Collection entries
****
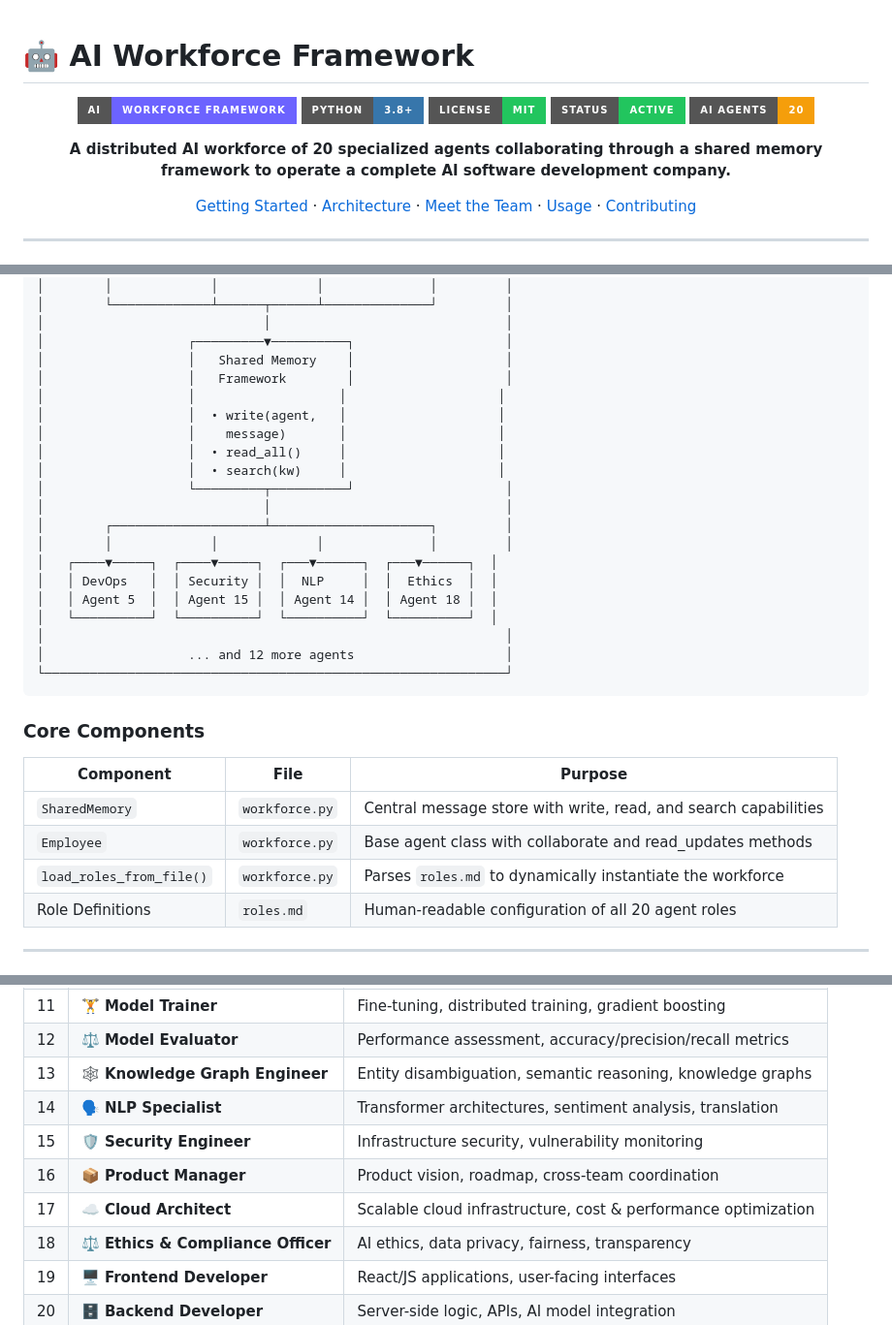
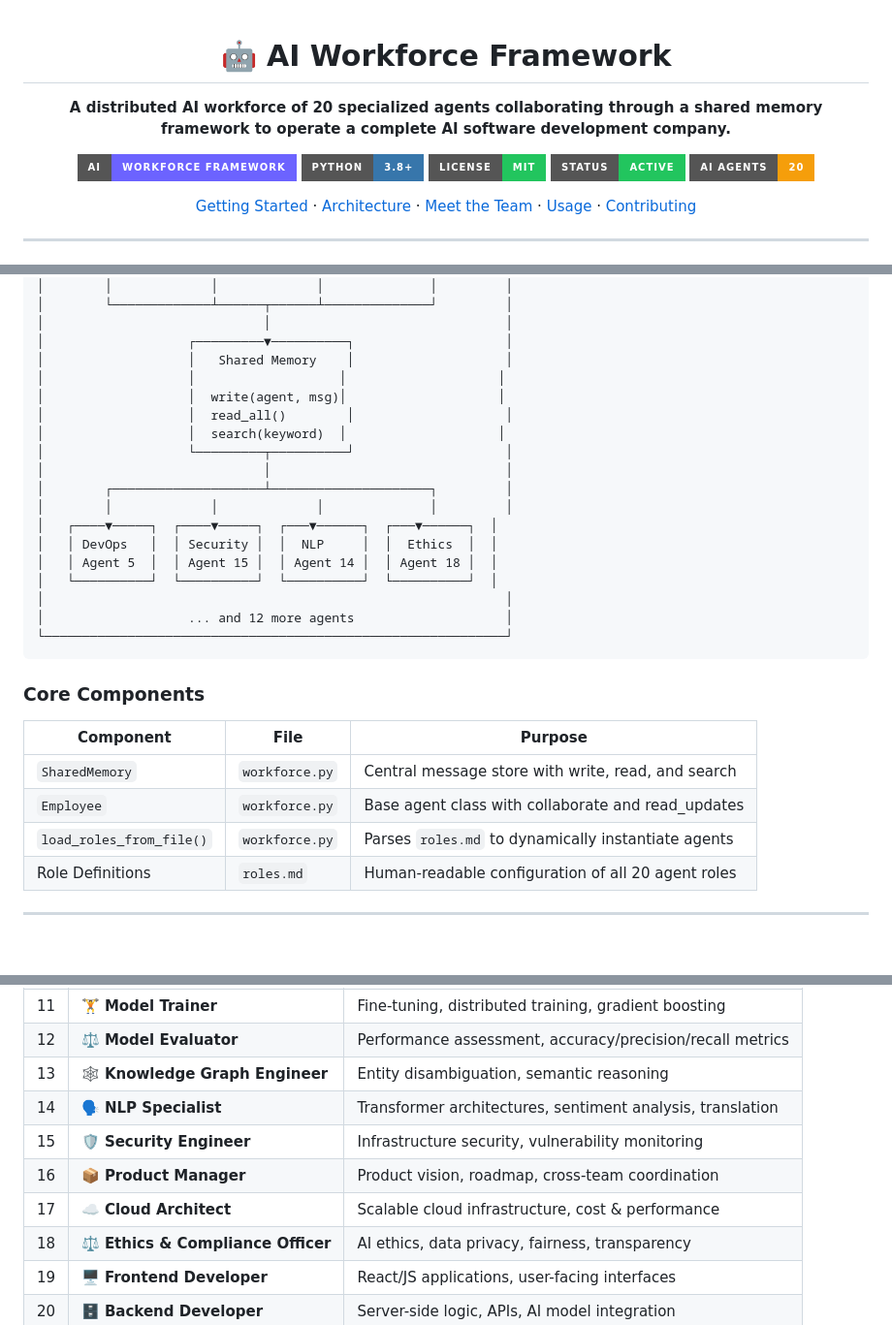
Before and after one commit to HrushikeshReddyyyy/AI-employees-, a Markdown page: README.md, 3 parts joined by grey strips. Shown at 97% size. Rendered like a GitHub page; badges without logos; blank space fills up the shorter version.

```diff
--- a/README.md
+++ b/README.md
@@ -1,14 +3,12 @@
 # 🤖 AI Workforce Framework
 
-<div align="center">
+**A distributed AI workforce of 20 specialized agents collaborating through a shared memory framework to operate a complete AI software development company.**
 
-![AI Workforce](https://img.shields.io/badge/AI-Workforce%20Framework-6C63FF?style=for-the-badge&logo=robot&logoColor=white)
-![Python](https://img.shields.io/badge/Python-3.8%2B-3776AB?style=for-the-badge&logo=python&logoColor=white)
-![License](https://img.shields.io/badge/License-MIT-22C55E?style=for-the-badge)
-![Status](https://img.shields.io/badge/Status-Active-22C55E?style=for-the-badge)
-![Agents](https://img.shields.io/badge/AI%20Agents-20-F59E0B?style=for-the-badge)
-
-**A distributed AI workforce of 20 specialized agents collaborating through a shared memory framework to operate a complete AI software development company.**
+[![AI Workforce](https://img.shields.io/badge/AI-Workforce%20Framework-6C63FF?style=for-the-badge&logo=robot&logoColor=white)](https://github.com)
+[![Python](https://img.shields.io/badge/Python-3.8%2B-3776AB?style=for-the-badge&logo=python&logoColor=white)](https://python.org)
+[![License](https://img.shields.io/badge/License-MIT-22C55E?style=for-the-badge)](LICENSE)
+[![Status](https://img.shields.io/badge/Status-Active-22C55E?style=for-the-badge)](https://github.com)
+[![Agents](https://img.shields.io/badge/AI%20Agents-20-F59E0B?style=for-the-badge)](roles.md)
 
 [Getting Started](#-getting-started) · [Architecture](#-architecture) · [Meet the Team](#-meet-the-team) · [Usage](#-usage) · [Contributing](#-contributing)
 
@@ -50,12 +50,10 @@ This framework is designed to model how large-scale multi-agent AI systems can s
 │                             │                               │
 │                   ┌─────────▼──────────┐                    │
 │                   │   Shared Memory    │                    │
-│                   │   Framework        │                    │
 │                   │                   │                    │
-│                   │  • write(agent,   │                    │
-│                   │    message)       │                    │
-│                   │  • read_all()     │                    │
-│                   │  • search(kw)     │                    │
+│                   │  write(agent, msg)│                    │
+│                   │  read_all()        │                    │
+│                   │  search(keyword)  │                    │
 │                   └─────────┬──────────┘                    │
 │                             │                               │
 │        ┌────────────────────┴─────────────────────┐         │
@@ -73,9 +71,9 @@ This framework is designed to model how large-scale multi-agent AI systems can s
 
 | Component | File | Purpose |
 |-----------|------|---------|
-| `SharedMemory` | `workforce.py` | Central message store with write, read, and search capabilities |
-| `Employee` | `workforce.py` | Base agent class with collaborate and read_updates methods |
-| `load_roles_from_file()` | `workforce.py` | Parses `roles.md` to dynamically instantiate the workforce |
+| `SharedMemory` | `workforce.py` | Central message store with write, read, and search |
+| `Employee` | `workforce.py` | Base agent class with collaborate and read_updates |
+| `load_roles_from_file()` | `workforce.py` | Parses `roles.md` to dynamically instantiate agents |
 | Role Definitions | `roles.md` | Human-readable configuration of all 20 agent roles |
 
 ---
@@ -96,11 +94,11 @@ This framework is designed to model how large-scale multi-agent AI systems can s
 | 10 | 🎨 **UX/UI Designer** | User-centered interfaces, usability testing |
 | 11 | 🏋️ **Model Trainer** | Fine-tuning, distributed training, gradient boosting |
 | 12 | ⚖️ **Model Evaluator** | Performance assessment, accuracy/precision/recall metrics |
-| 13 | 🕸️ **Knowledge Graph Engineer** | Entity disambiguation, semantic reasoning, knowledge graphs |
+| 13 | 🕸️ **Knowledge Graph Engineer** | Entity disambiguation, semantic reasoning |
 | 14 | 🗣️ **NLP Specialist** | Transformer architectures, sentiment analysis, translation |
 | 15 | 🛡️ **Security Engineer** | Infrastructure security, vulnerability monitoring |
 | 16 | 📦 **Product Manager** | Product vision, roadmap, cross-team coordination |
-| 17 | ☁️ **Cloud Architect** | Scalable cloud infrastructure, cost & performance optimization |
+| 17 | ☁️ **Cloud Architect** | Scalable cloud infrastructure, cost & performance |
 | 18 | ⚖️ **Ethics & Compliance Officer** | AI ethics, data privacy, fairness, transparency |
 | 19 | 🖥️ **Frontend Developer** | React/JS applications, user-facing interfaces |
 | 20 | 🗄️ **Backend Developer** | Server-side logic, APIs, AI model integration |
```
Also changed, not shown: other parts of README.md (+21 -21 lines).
****
_DIRECTIONS FOR THIS TASK:_
Could the data be reproduced exactly, with the pictures omitted?

_TASK ANSWER:_
Before and after one commit to HrushikeshReddyyyy/AI-employees-, a Markdown page: README.md, 3 parts joined by grey strips. Shown at 97% size. Rendered like a GitHub page; badges without logos; blank space fills up the shorter version.

```diff
--- a/README.md
+++ b/README.md
@@ -1,14 +3,12 @@
 # 🤖 AI Workforce Framework
 
-<div align="center">
+**A distributed AI workforce of 20 specialized agents collaborating through a shared memory framework to operate a complete AI software development company.**
 
-![AI Workforce](https://img.shields.io/badge/AI-Workforce%20Framework-6C63FF?style=for-the-badge&logo=robot&logoColor=white)
-![Python](https://img.shields.io/badge/Python-3.8%2B-3776AB?style=for-the-badge&logo=python&logoColor=white)
-![License](https://img.shields.io/badge/License-MIT-22C55E?style=for-the-badge)
-![Status](https://img.shields.io/badge/Status-Active-22C55E?style=for-the-badge)
-![Agents](https://img.shields.io/badge/AI%20Agents-20-F59E0B?style=for-the-badge)
-
-**A distributed AI workforce of 20 specialized agents collaborating through a shared memory framework to operate a complete AI software development company.**
+[![AI Workforce](https://img.shields.io/badge/AI-Workforce%20Framework-6C63FF?style=for-the-badge&logo=robot&logoColor=white)](https://github.com)
+[![Python](https://img.shields.io/badge/Python-3.8%2B-3776AB?style=for-the-badge&logo=python&logoColor=white)](https://python.org)
+[![License](https://img.shields.io/badge/License-MIT-22C55E?style=for-the-badge)](LICENSE)
+[![Status](https://img.shields.io/badge/Status-Active-22C55E?style=for-the-badge)](https://github.com)
+[![Agents](https://img.shields.io/badge/AI%20Agents-20-F59E0B?style=for-the-badge)](roles.md)
 
 [Getting Started](#-getting-started) · [Architecture](#-architecture) · [Meet the Team](#-meet-the-team) · [Usage](#-usage) · [Contributing](#-contributing)
 
@@ -50,12 +50,10 @@ This framework is designed to model how large-scale multi-agent AI systems can s
 │                             │                               │
 │                   ┌─────────▼──────────┐                    │
 │                   │   Shared Memory    │                    │
-│                   │   Framework        │                    │
 │                   │                   │                    │
-│                   │  • write(agent,   │                    │
-│                   │    message)       │                    │
-│                   │  • read_all()     │                    │
-│                   │  • search(kw)     │                    │
+│                   │  write(agent, msg)│                    │
+│                   │  read_all()        │                    │
+│                   │  search(keyword)  │                    │
 │                   └─────────┬──────────┘                    │
 │                             │                               │
 │        ┌────────────────────┴─────────────────────┐         │
@@ -73,9 +71,9 @@ This framework is designed to model how large-scale multi-agent AI systems can s
 
 | Component | File | Purpose |
 |-----------|------|---------|
-| `SharedMemory` | `workforce.py` | Central message store with write, read, and search capabilities |
-| `Employee` | `workforce.py` | Base agent class with collaborate and read_updates methods |
-| `load_roles_from_file()` | `workforce.py` | Parses `roles.md` to dynamically instantiate the workforce |
+| `SharedMemory` | `workforce.py` | Central message store with write, read, and search |
+| `Employee` | `workforce.py` | Base agent class with collaborate and read_updates |
+| `load_roles_from_file()` | `workforce.py` | Parses `roles.md` to dynamically instantiate agents |
 | Role Definitions | `roles.md` | Human-readable configuration of all 20 agent roles |
 
 ---
@@ -96,11 +94,11 @@ This framework is designed to model how large-scale multi-agent AI systems can s
 | 10 | 🎨 **UX/UI Designer** | User-centered interfaces, usability testing |
 | 11 | 🏋️ **Model Trainer** | Fine-tuning, distributed training, gradient boosting |
 | 12 | ⚖️ **Model Evaluator** | Performance assessment, accuracy/precision/recall metrics |
-| 13 | 🕸️ **Knowledge Graph Engineer** | Entity disambiguation, semantic reasoning, knowledge graphs |
+| 13 | 🕸️ **Knowledge Graph Engineer** | Entity disambiguation, semantic reasoning |
 | 14 | 🗣️ **NLP Specialist** | Transformer architectures, sentiment analysis, translation |
 | 15 | 🛡️ **Security Engineer** | Infrastructure security, vulnerability monitoring |
 | 16 | 📦 **Product Manager** | Product vision, roadmap, cross-team coordination |
-| 17 | ☁️ **Cloud Architect** | Scalable cloud infrastructure, cost & performance optimization |
+| 17 | ☁️ **Cloud Architect** | Scalable cloud infrastructure, cost & performance |
 | 18 | ⚖️ **Ethics & Compliance Officer** | AI ethics, data privacy, fairness, transparency |
 | 19 | 🖥️ **Frontend Developer** | React/JS applications, user-facing interfaces |
 | 20 | 🗄️ **Backend Developer** | Server-side logic, APIs, AI model integration |
```
Also changed, not shown: other parts of README.md (+21 -21 lines).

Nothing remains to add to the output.